Everything in the records below except the pictures must be written out exactly.

Supplied data »

[Start of Attachment]

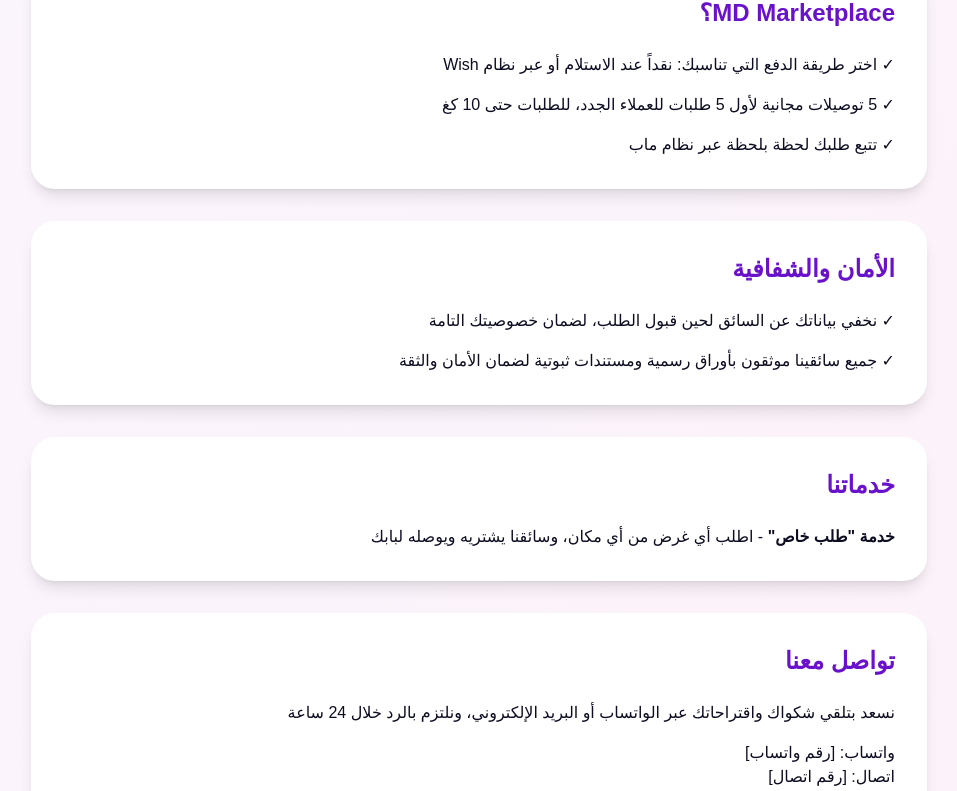
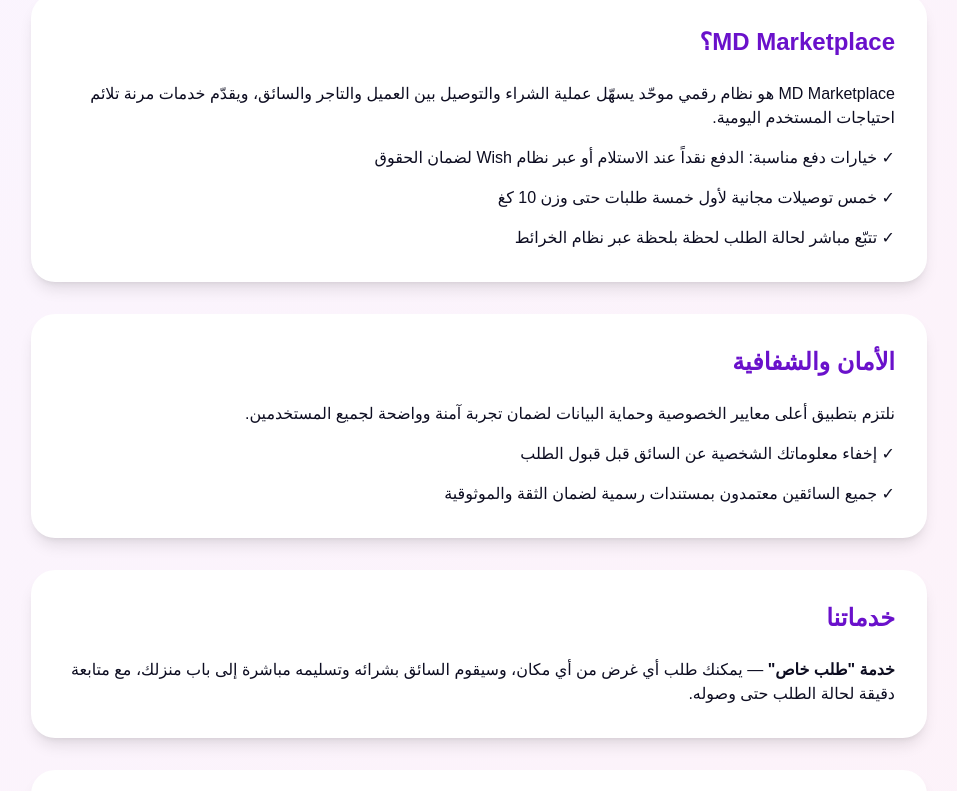
Before and after one commit to mjahto18-ui/MD-Marketplace, a Next.js app: page /about in a window 1280 px wide. Shown: the part 506-1297 px from the top of the page, without its empty margins (161-1118 px from the left). Built offline with nearby package versions, Linux system fonts and the light colour scheme.

Commit message:
Update page.jsx

```diff
--- a/app/about/page.jsx
+++ b/app/about/page.jsx
@@ -4,6 +4,7 @@ import Link from 'next/link'
 export default function AboutPage() {
   return (
     <div dir="rtl" className="min-h-screen bg-gradient-to-br from-purple-50 to-pink-50">
+
       {/* زر العودة لتسجيل الدخول */}
       <div className="absolute top-4 left-4 z-50">
         <Link
@@ -15,20 +16,18 @@ export default function AboutPage() {
       </div>
 
       <div className="container mx-auto px-4 py-16">
-        {/* اللوغو الرسمي MD Marketplace */}
+
+        {/* اللوغو الرسمي */}
         <div className="flex flex-col items-center mb-12">
           <div className="relative w-24 h-24 mb-4">
-            {/* المربع الاساسي */}
             <div className="w-full h-full rounded-2xl bg-gradient-to-br from-[#6A11CB] to-[#FF4E9A] flex items-center justify-center shadow-xl">
               <svg className="w-12 h-12 text-white" fill="none" stroke="currentColor" viewBox="0 0 24 24">
                 <path strokeLinecap="round" strokeLinejoin="round" strokeWidth="2" d="M3 3h2l.4 2M7 13h10l4-8H5.4M7 13L5.4 5M7 13l-2.293 2.293c-.63.63-.184 1.707.707 1.707H17m0 0a2 2 0 100 4 2 2 0 000-4zm-8 2a2 2 0 11-4 0 2 2 0 014 0z"></path>
               </svg>
             </div>
-            {/* المربع الصغير فوق */}
             <div className="absolute -top-1 -right-1 w-6 h-6 rounded-lg bg-gradient-to-br from-[#FF4E9A] to-[#6A11CB] opacity-90"></div>
           </div>
 
-          {/* النص تحت اللوغو - نفس شاشة الدخول */}
           <h1 className="text-4xl font-bold text-[#0D0D21] mb-1">MD</h1>
           <p className="text-lg text-[#0D0D21] mb-1 tracking-wider">MARKETPLACE</p>
           <p className="text-base">
@@ -37,31 +36,38 @@ export default function AboutPage() {
           </p>
         </div>
 
-        {/* باقي محتوى الصفحة */}
+        {/* النص الرسمي الجديد */}
         <div className="max-w-4xl mx-auto text-center">
           <h2 className="text-3xl md:text-4xl font-bold text-[#0D0D21] mb-4">
             منصتك الرقمية الذكية
           </h2>
+
           <p className="text-lg text-[#0D0D21] mb-8 leading-relaxed">
-            التي تجمع العملاء، المتاجر، والسائقين في تطبيق واحد. لنقدم لك تجربة تسوق وتوصيل عصرية، سريعة، وآمنة، صُممت خصيصاً للسوق اللبناني.
+            منصّة متكاملة تجمع العملاء، المتاجر، والسائقين ضمن تطبيق واحد، لتقدّم تجربة تسوّق وتوصيل حديثة، سريعة، وآمنة، مصمّمة لتلبية احتياجات السوق اللبناني. نعمل على توفير بيئة موثوقة تجمع بين سهولة الاستخدام، وضمان الجودة، ووضوح الإجراءات، بهدف تقديم خدمة رقمية عالية المستوى.
           </p>
 
           {/* MD Marketplace؟ */}
           <div className="bg-white rounded-3xl shadow-lg p-8 mb-8 text-right">
             <h3 className="text-2xl font-bold text-[#6A11CB] mb-6">MD Marketplace؟</h3>
+            <p className="text-[#0D0D21] mb-4">
+              MD Marketplace هو نظام رقمي موحّد يسهّل عملية الشراء والتوصيل بين العميل والتاجر والسائق، ويقدّم خدمات مرنة تلائم احتياجات المستخدم اليومية.
+            </p>
             <ul className="space-y-4 text-[#0D0D21]">
-              <li>✓ اختر طريقة الدفع التي تناسبك: نقداً عند الاستلام أو عبر نظام Wish</li>
-              <li>✓ 5 توصيلات مجانية لأول 5 طلبات للعملاء الجدد، للطلبات حتى 10 كغ</li>
-              <li>✓ تتبع طلبك لحظة بلحظة عبر نظام ماب</li>
+              <li>✓ خيارات دفع مناسبة: الدفع نقداً عند الاستلام أو عبر نظام Wish لضمان الحقوق</li>
+              <li>✓ خمس توصيلات مجانية لأول خمسة طلبات حتى وزن 10 كغ</li>
+              <li>✓ تتبّع مباشر لحالة الطلب لحظة بلحظة عبر نظام الخرائط</li>
             </ul>
           </div>
 
           {/* الأمان والشفافية */}
           <div className="bg-white rounded-3xl shadow-lg p-8 mb-8 text-right">
             <h3 className="text-2xl font-bold text-[#6A11CB] mb-6">الأمان والشفافية</h3>
+            <p className="text-[#0D0D21] mb-4">
+              نلتزم بتطبيق أعلى معايير الخصوصية وحماية البيانات لضمان تجربة آمنة وواضحة لجميع المستخدمين.
+            </p>
             <ul className="space-y-4 text-[#0D0D21]">
-              <li>✓ نخفي بياناتك عن السائق لحين قبول الطلب، لضمان خصوصيتك التامة</li>
-              <li>✓ جميع سائقينا موثقون بأوراق رسمية ومستندات ثبوتية لضمان الأمان والثقة</li>
+              <li>✓ إخفاء معلوماتك الشخصية عن السائق قبل قبول الطلب</li>
+              <li>✓ جميع السائقين معتمدون بمستندات رسمية لضمان الثقة والموثوقية</li>
             </ul>
           </div>
 
@@ -69,7 +75,7 @@ export default function AboutPage() {
           <div className="bg-white rounded-3xl shadow-lg p-8 mb-8 text-right">
             <h3 className="text-2xl font-bold text-[#6A11CB] mb-6">خدماتنا</h3>
             <p className="text-[#0D0D21]">
-              <strong>خدمة "طلب خاص"</strong> - اطلب أي غرض من أي مكان، وسائقنا يشتريه ويوصله لبابك
+              <strong>خدمة "طلب خاص"</strong> — يمكنك طلب أي غرض من أي مكان، وسيقوم السائق بشرائه وتسليمه مباشرة إلى باب منزلك، مع متابعة دقيقة لحالة الطلب حتى وصوله.
             </p>
           </div>
 
@@ -77,11 +83,11 @@ export default function AboutPage() {
           <div className="bg-white rounded-3xl shadow-lg p-8 mb-8 text-right">
             <h3 className="text-2xl font-bold text-[#6A11CB] mb-6">تواصل معنا</h3>
             <p className="text-[#0D0D21] mb-4">
-              نسعد بتلقي شكواك واقتراحاتك عبر الواتساب أو البريد الإلكتروني، ونلتزم بالرد خلال 24 ساعة
+              نرحّب بجميع الاستفسارات والملاحظات، ونتعهّد بالرد خلال 24 ساعة عبر قنوات التواصل التالية:
             </p>
             <p className="text-[#0D0D21]">واتساب: [رقم واتساب]</p>
             <p className="text-[#0D0D21]">اتصال: [رقم اتصال]</p>
-            <p className="text-[#0D0D21]">ايميل: [البريد الإلكتروني]</p>
+            <p className="text-[#0D0D21]">البريد الإلكتروني: [البريد الإلكتروني]</p>
           </div>
 
           {/* الاحصائيات */}
@@ -108,7 +114,7 @@ export default function AboutPage() {
             </div>
           </div>
 
-          {/* الفوتر - الشغلتين الجداد */}
+          {/* الفوتر */}
           <div className="border-t border-[#6A11CB]/20 pt-8 pb-4">
             <div className="flex items-center justify-center gap-6 text-sm">
               <Link
@@ -129,6 +135,7 @@ export default function AboutPage() {
               © 2020 MD-Marketplace. جميع الحقوق محفوظة
             </p>
           </div>
+
         </div>
       </div>
     </div>
```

[End of Attachment]

Result of this exercise »
Before and after one commit to mjahto18-ui/MD-Marketplace, a Next.js app: page /about in a window 1280 px wide. Shown: the part 506-1297 px from the top of the page, without its empty margins (161-1118 px from the left). Built offline with nearby package versions, Linux system fonts and the light colour scheme.

Commit message:
Update page.jsx

```diff
--- a/app/about/page.jsx
+++ b/app/about/page.jsx
@@ -4,6 +4,7 @@ import Link from 'next/link'
 export default function AboutPage() {
   return (
     <div dir="rtl" className="min-h-screen bg-gradient-to-br from-purple-50 to-pink-50">
+
       {/* زر العودة لتسجيل الدخول */}
       <div className="absolute top-4 left-4 z-50">
         <Link
@@ -15,20 +16,18 @@ export default function AboutPage() {
       </div>
 
       <div className="container mx-auto px-4 py-16">
-        {/* اللوغو الرسمي MD Marketplace */}
+
+        {/* اللوغو الرسمي */}
         <div className="flex flex-col items-center mb-12">
           <div className="relative w-24 h-24 mb-4">
-            {/* المربع الاساسي */}
             <div className="w-full h-full rounded-2xl bg-gradient-to-br from-[#6A11CB] to-[#FF4E9A] flex items-center justify-center shadow-xl">
               <svg className="w-12 h-12 text-white" fill="none" stroke="currentColor" viewBox="0 0 24 24">
                 <path strokeLinecap="round" strokeLinejoin="round" strokeWidth="2" d="M3 3h2l.4 2M7 13h10l4-8H5.4M7 13L5.4 5M7 13l-2.293 2.293c-.63.63-.184 1.707.707 1.707H17m0 0a2 2 0 100 4 2 2 0 000-4zm-8 2a2 2 0 11-4 0 2 2 0 014 0z"></path>
               </svg>
             </div>
-            {/* المربع الصغير فوق */}
             <div className="absolute -top-1 -right-1 w-6 h-6 rounded-lg bg-gradient-to-br from-[#FF4E9A] to-[#6A11CB] opacity-90"></div>
           </div>
 
-          {/* النص تحت اللوغو - نفس شاشة الدخول */}
           <h1 className="text-4xl font-bold text-[#0D0D21] mb-1">MD</h1>
           <p className="text-lg text-[#0D0D21] mb-1 tracking-wider">MARKETPLACE</p>
           <p className="text-base">
@@ -37,31 +36,38 @@ export default function AboutPage() {
           </p>
         </div>
 
-        {/* باقي محتوى الصفحة */}
+        {/* النص الرسمي الجديد */}
         <div className="max-w-4xl mx-auto text-center">
           <h2 className="text-3xl md:text-4xl font-bold text-[#0D0D21] mb-4">
             منصتك الرقمية الذكية
           </h2>
+
           <p className="text-lg text-[#0D0D21] mb-8 leading-relaxed">
-            التي تجمع العملاء، المتاجر، والسائقين في تطبيق واحد. لنقدم لك تجربة تسوق وتوصيل عصرية، سريعة، وآمنة، صُممت خصيصاً للسوق اللبناني.
+            منصّة متكاملة تجمع العملاء، المتاجر، والسائقين ضمن تطبيق واحد، لتقدّم تجربة تسوّق وتوصيل حديثة، سريعة، وآمنة، مصمّمة لتلبية احتياجات السوق اللبناني. نعمل على توفير بيئة موثوقة تجمع بين سهولة الاستخدام، وضمان الجودة، ووضوح الإجراءات، بهدف تقديم خدمة رقمية عالية المستوى.
           </p>
 
           {/* MD Marketplace؟ */}
           <div className="bg-white rounded-3xl shadow-lg p-8 mb-8 text-right">
             <h3 className="text-2xl font-bold text-[#6A11CB] mb-6">MD Marketplace؟</h3>
+            <p className="text-[#0D0D21] mb-4">
+              MD Marketplace هو نظام رقمي موحّد يسهّل عملية الشراء والتوصيل بين العميل والتاجر والسائق، ويقدّم خدمات مرنة تلائم احتياجات المستخدم اليومية.
+            </p>
             <ul className="space-y-4 text-[#0D0D21]">
-              <li>✓ اختر طريقة الدفع التي تناسبك: نقداً عند الاستلام أو عبر نظام Wish</li>
-              <li>✓ 5 توصيلات مجانية لأول 5 طلبات للعملاء الجدد، للطلبات حتى 10 كغ</li>
-              <li>✓ تتبع طلبك لحظة بلحظة عبر نظام ماب</li>
+              <li>✓ خيارات دفع مناسبة: الدفع نقداً عند الاستلام أو عبر نظام Wish لضمان الحقوق</li>
+              <li>✓ خمس توصيلات مجانية لأول خمسة طلبات حتى وزن 10 كغ</li>
+              <li>✓ تتبّع مباشر لحالة الطلب لحظة بلحظة عبر نظام الخرائط</li>
             </ul>
           </div>
 
           {/* الأمان والشفافية */}
           <div className="bg-white rounded-3xl shadow-lg p-8 mb-8 text-right">
             <h3 className="text-2xl font-bold text-[#6A11CB] mb-6">الأمان والشفافية</h3>
+            <p className="text-[#0D0D21] mb-4">
+              نلتزم بتطبيق أعلى معايير الخصوصية وحماية البيانات لضمان تجربة آمنة وواضحة لجميع المستخدمين.
+            </p>
             <ul className="space-y-4 text-[#0D0D21]">
-              <li>✓ نخفي بياناتك عن السائق لحين قبول الطلب، لضمان خصوصيتك التامة</li>
-              <li>✓ جميع سائقينا موثقون بأوراق رسمية ومستندات ثبوتية لضمان الأمان والثقة</li>
+              <li>✓ إخفاء معلوماتك الشخصية عن السائق قبل قبول الطلب</li>
+              <li>✓ جميع السائقين معتمدون بمستندات رسمية لضمان الثقة والموثوقية</li>
             </ul>
           </div>
 
@@ -69,7 +75,7 @@ export default function AboutPage() {
           <div className="bg-white rounded-3xl shadow-lg p-8 mb-8 text-right">
             <h3 className="text-2xl font-bold text-[#6A11CB] mb-6">خدماتنا</h3>
             <p className="text-[#0D0D21]">
-              <strong>خدمة "طلب خاص"</strong> - اطلب أي غرض من أي مكان، وسائقنا يشتريه ويوصله لبابك
+              <strong>خدمة "طلب خاص"</strong> — يمكنك طلب أي غرض من أي مكان، وسيقوم السائق بشرائه وتسليمه مباشرة إلى باب منزلك، مع متابعة دقيقة لحالة الطلب حتى وصوله.
             </p>
           </div>
 
@@ -77,11 +83,11 @@ export default function AboutPage() {
           <div className="bg-white rounded-3xl shadow-lg p-8 mb-8 text-right">
             <h3 className="text-2xl font-bold text-[#6A11CB] mb-6">تواصل معنا</h3>
             <p className="text-[#0D0D21] mb-4">
-              نسعد بتلقي شكواك واقتراحاتك عبر الواتساب أو البريد الإلكتروني، ونلتزم بالرد خلال 24 ساعة
+              نرحّب بجميع الاستفسارات والملاحظات، ونتعهّد بالرد خلال 24 ساعة عبر قنوات التواصل التالية:
             </p>
             <p className="text-[#0D0D21]">واتساب: [رقم واتساب]</p>
             <p className="text-[#0D0D21]">اتصال: [رقم اتصال]</p>
-            <p className="text-[#0D0D21]">ايميل: [البريد الإلكتروني]</p>
+            <p className="text-[#0D0D21]">البريد الإلكتروني: [البريد الإلكتروني]</p>
           </div>
 
           {/* الاحصائيات */}
@@ -108,7 +114,7 @@ export default function AboutPage() {
             </div>
           </div>
 
-          {/* الفوتر - الشغلتين الجداد */}
+          {/* الفوتر */}
           <div className="border-t border-[#6A11CB]/20 pt-8 pb-4">
             <div className="flex items-center justify-center gap-6 text-sm">
               <Link
@@ -129,6 +135,7 @@ export default function AboutPage() {
               © 2020 MD-Marketplace. جميع الحقوق محفوظة
             </p>
           </div>
+
         </div>
       </div>
     </div>
```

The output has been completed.